So Google brought together their own map-making team. They drove and biked around and noted coordinates and WiFi MAC addresses and they even accidently grabbed a personal e-mail or two.
Because Google Maps and the accompanying APIs were free and rather fun, they became the platform of choice for third-party location-based services. Foursquare and even Apple threw layers of information on top of Google Maps. But then, suddenly, the party was over.
Back in October 2012, Google announced its intent to begin charging services that were piggy backing on its maps. There would be a fee for constant trespassing as of Jan 1, 2012.
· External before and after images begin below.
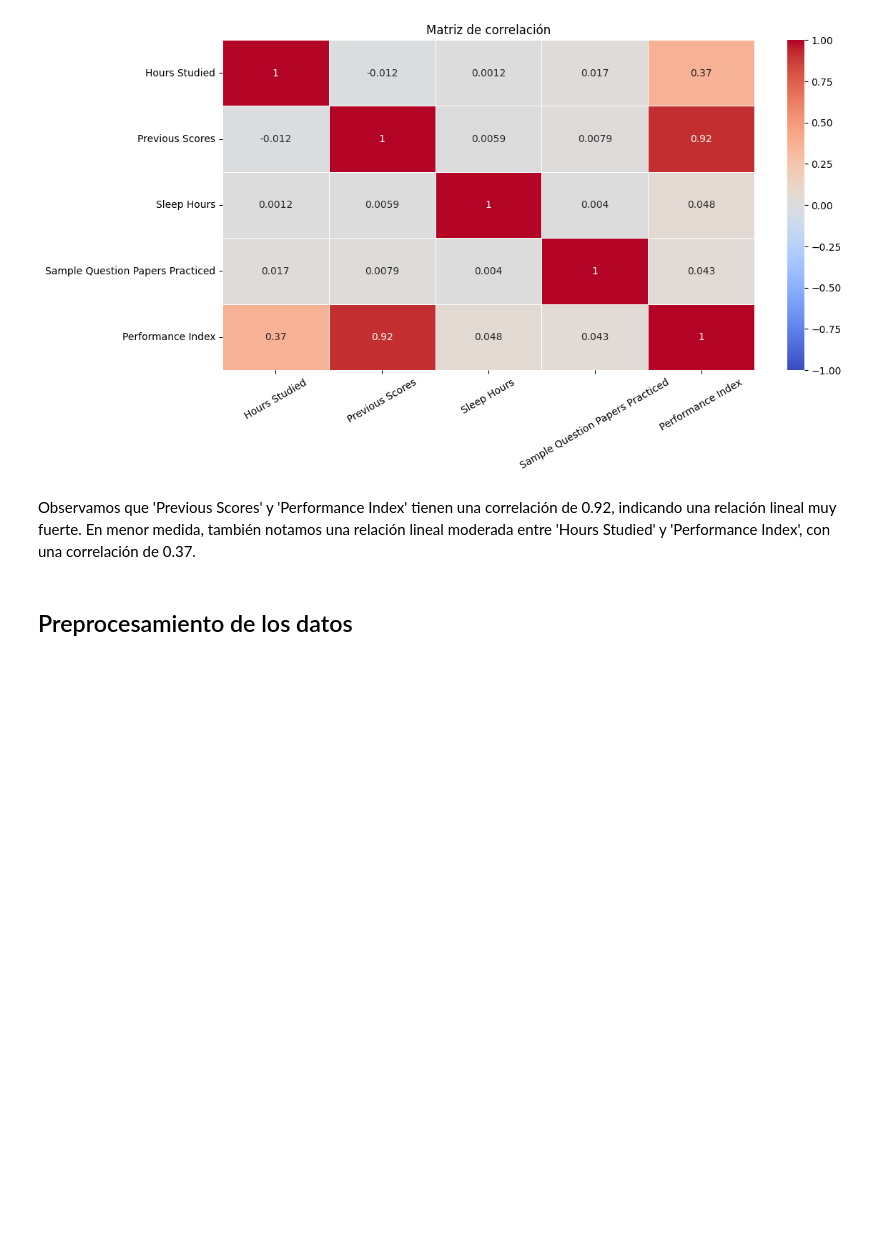
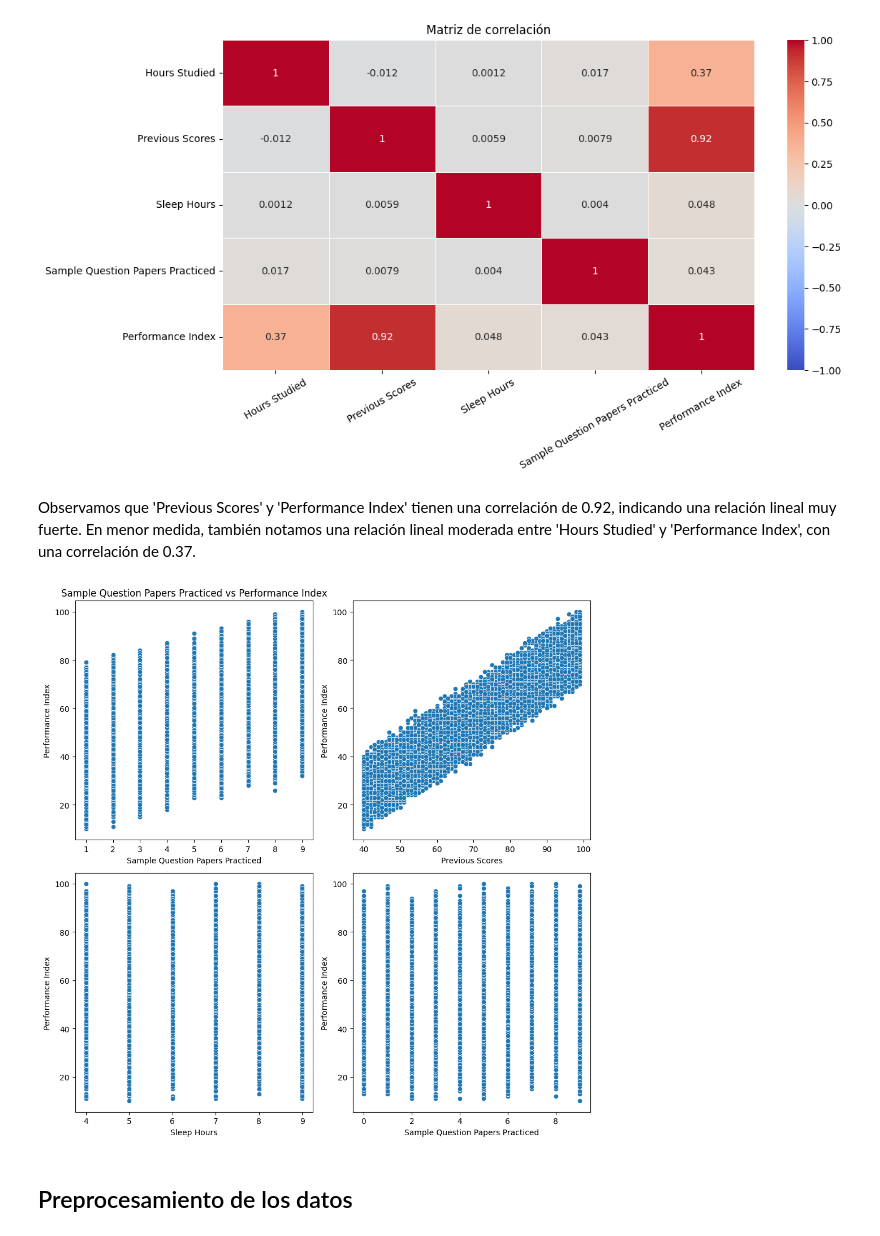
Before and after one commit to maximoalva/TP1-AprendizajeAutomaticoII, a Jupyter notebook: Problema1/problema1.ipynb, the cells around one changed output. Cells and saved outputs as stored; diff of their text form; code cells hidden in the pictures; blank space fills up the shorter version.

```diff
--- a/Problema1/problema1.ipynb
+++ b/Problema1/problema1.ipynb
@@ -192,6 +191,42 @@ plt.show()
 [figure]
 # %% [markdown]
 Observamos que 'Previous Scores' y 'Performance Index' tienen una correlación de 0.92, indicando una relación lineal muy fuerte. En menor medida, también notamos una relación lineal moderada entre 'Hours Studied' y 'Performance Index', con una correlación de 0.37.
+# %%
+# Crear una figura con 4 subplots (en 2 filas de 2 columnas)
+fig, axes = plt.subplots(2, 2, figsize=(10, 10))
+axes = axes.flatten()  # Para acceder a los ejes como una lista simple
+
+# 1. Scatterplot: Horas estudio vs Performance
+sns.scatterplot(data=df, x='Hours Studied', y='Performance Index', ax=axes[0])
+axes[0].set_title('Hours Studied vs Performance Index')
+axes[0].set_xlabel('Hours Studied ')
+axes[0].set_ylabel('Performance Index')
+
+# 2. Scatterplot: Previous Score vs Performance
+sns.scatterplot(data=df, x='Previous Scores', y='Performance Index', ax=axes[1])
+axes[0].set_title('Previous Scores vs Performance Index')
+axes[0].set_xlabel('Previous Scores')
+axes[0].set_ylabel('Performance Index')
+
+# 3. Scatterplot: Horas de sueño vs Performance
+sns.scatterplot(data=df, x='Sleep Hours', y='Performance Index', ax=axes[2])
+axes[0].set_title('Sleep Hours vs Performance Index')
+axes[0].set_xlabel('Sleep Hours')
+axes[0].set_ylabel('Performance Index')
+
+# 3. Scatterplot: Cuestionarios practicados vs Performance
+sns.scatterplot(data=df, x='Sample Question Papers Practiced', y='Performance Index', ax=axes[3])
+axes[0].set_title('Sample Question Papers Practiced vs Performance Index')
+axes[0].set_xlabel('Sample Question Papers Practiced')
+axes[0].set_ylabel('Performance Index')
+
+
+
+# Ajuste final
+plt.tight_layout()
+plt.show()
+# %% [output]
+[figure, added]
 # %% [markdown]
 ## Preprocesamiento de los datos
 # %% [markdown]
```
Also changed, not shown: parts of 3 cells of this notebook.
But there is a free lesser-known alternative: OpenStreetMap. The OSM project uses crowd-sourcing to created an open-source competitor to the commercial map platforms mentioned above. OSM started slowly back in 2004, and gained global contributors over the years. And now, according to Wikipedia, there are more than half a million OpenStreetMap contributors.
While a few companies such as AOL/MapQuest, Foursquare and some smaller navigation vendors have backed OSM over the past few years, the biggest acknowledgement for the volunteer group came last week when Apple introduced the new iPad. Some keen observers noted that a number of Apple's map-related applications were no longer layering information on top of Google's maps, but rather OpenStreetMaps. Photos on places, for example, are shown on top of OSM maps.
This means significant street cred for OSM. It looks like OpenStreetMap has found its way.